BEGIN

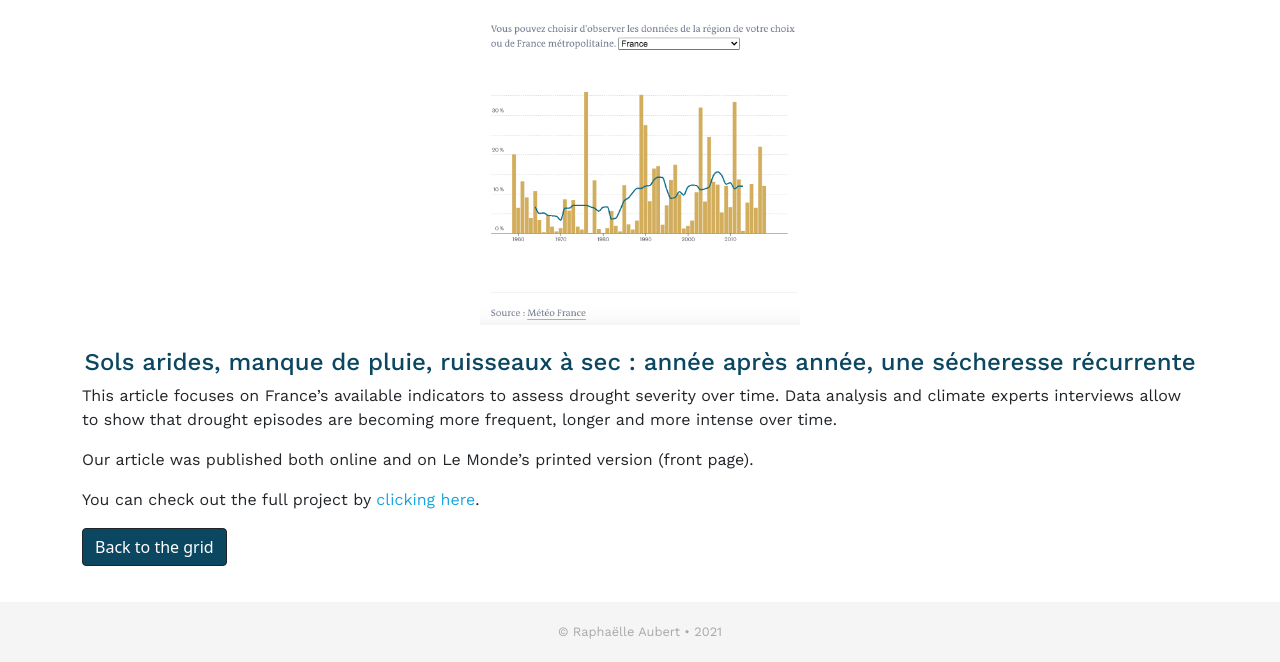
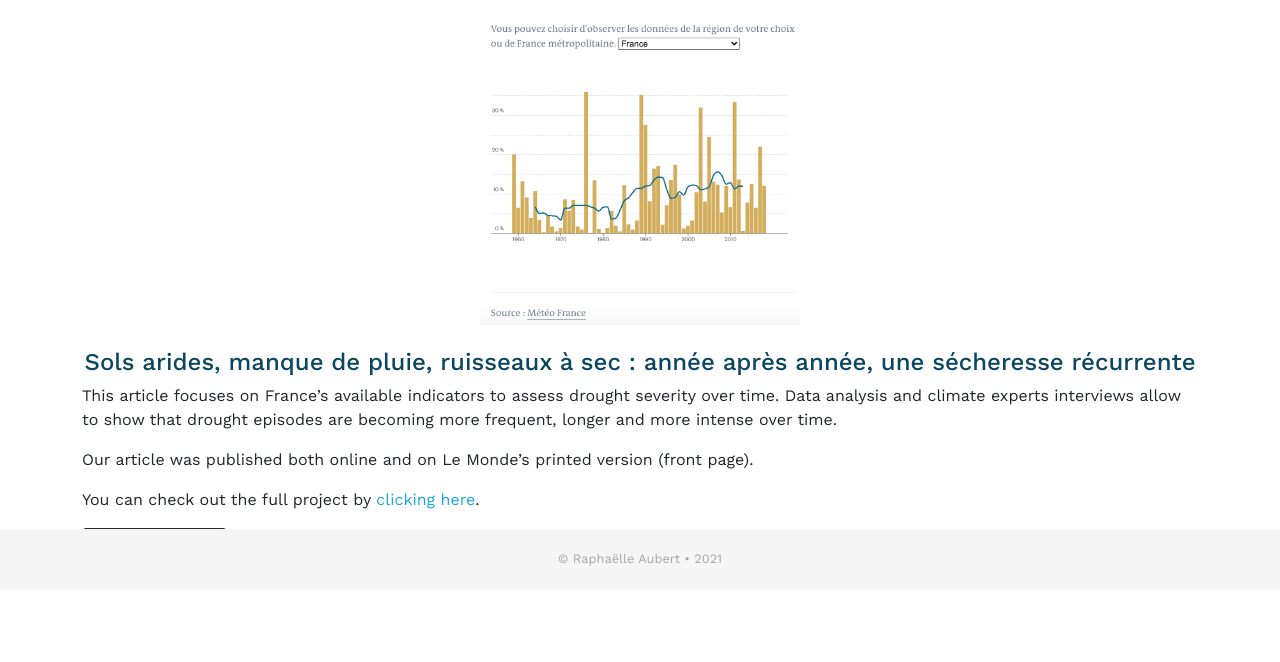
Before and after one commit to rcaubert/rcaubert.github.io, a plain HTML site: page projects/le_monde/drought.html in a window 1280 px wide. Shown: the part 211-873 px from the top of the page. After the commit the page ends 800 px from the top, so only its background shows below. Drawn offline with nearby package versions, Linux system fonts and the light colour scheme.

Commit message:
fixed footer

```diff
--- a/projects/le_monde/drought.html
+++ b/projects/le_monde/drought.html
@@ -31,7 +31,7 @@
         <div class="container">
             <div class="make-content" id="drought"></div>
         </div>
-        <div class="footer d-flex justify-content-center">
+        <div class="footer-sm d-flex justify-content-center">
             <p>© Raphaëlle Aubert • 2021</p>
         </div>
         <!-- Latest compiled Bootstrap and Popper -->
--- a/static/css/styles.css
+++ b/static/css/styles.css
@@ -256,9 +256,10 @@ nav {
 }
 
 /* Footer */
-.footer {
-    margin-top: 2%;
+.footer-lg {
+    margin-top: 10px;
     bottom: 0;
+    left: 0;
     width: 100%;
     height: 60px;
     line-height: 60px;
@@ -267,3 +268,17 @@ nav {
     font-size: 0.8rem;
     color: darkgrey;
 }
+
+.footer-sm {
+    position: fixed;
+    margin-top: 10px;
+    bottom: 0;
+    left: 0;
+    width: 100%;
+    height: 60px;
+    line-height: 60px;
+    background-color: #f5f5f5;
+    font-family: 'Work Sans', sans-serif;
+    font-size: 0.8rem;
+    color: darkgrey;
+}
--- a/static/js/detail.js
+++ b/static/js/detail.js
@@ -9,7 +9,7 @@ const makeContent = () => {
     })
     if (project.title.length > 0) {
         container.innerHTML +=
-        `<div class="row">
+        `<div class="row d-flex justify-content-center">
             <h1 class="title">${project.title}</h1>
         </div>`;
     }
@@ -19,14 +19,22 @@ const makeContent = () => {
     }
     if (project.content.length > 0) {
         container.innerHTML +=
-        `<div class="row content">${project.content}</div>`;
+        `<div class="row content d-flex justify-content-center">
+            <div>${project.content}</div>
+        </div>`;
     }
     if (project.article_link.length > 0) {
         container.innerHTML +=
-        `<div class="row"><p class="content">You can check out the full project by <a href="${project.article_link}" target="blank" class="link">clicking here</a>.</p></div>`;
+        `<div class="row content d-flex justify-content-center">
+            <p>You can check out the full project by <a href="${project.article_link}" target="blank" class="link">clicking here</a>.</p>
+        </div>`;
     }
     container.innerHTML +=
-    `<a href="../../index.html"><button type="button" class="btn btn-dark my-btn">Back to the grid</button></a>`;
+    `
+    <div class="row">
+        <a href="../../index.html"><button type="button" class="btn btn-dark my-btn">Back to the grid</button></a>
+    </div>
+    `;
 }
 
 window.addEventListener('load', makeContent);
```
Also changed, not shown: contact.html (+4 -4 lines), index.html (+1 -1 lines), projects/le_monde/climateconvention.html (+1 -1 lines), projects/le_monde/coviddashboard.html (+1 -1 lines), projects/le_monde/curfewmap.html (+1 -1 lines), projects/le_monde/grumpymaps.html (+1 -1 lines), projects/le_monde/policelaws.html (+1 -1 lines), projects/le_monde/sportscovid.html (+1 -1 lines), projects/le_monde/testingdashboard.html (+1 -1 lines), projects/le_monde/tourdefrance.html (+1 -1 lines), projects/le_monde/vaccinesfaq.html (+1 -1 lines), projects/personal/enrouelibre.html (+1 -1 lines), resume.html (+1 -1 lines).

END

* _Work instruction_
Search the entries for the string "styles" and return each line where it turns up.

* _Task output_
--- a/static/css/styles.css
+++ b/static/css/styles.css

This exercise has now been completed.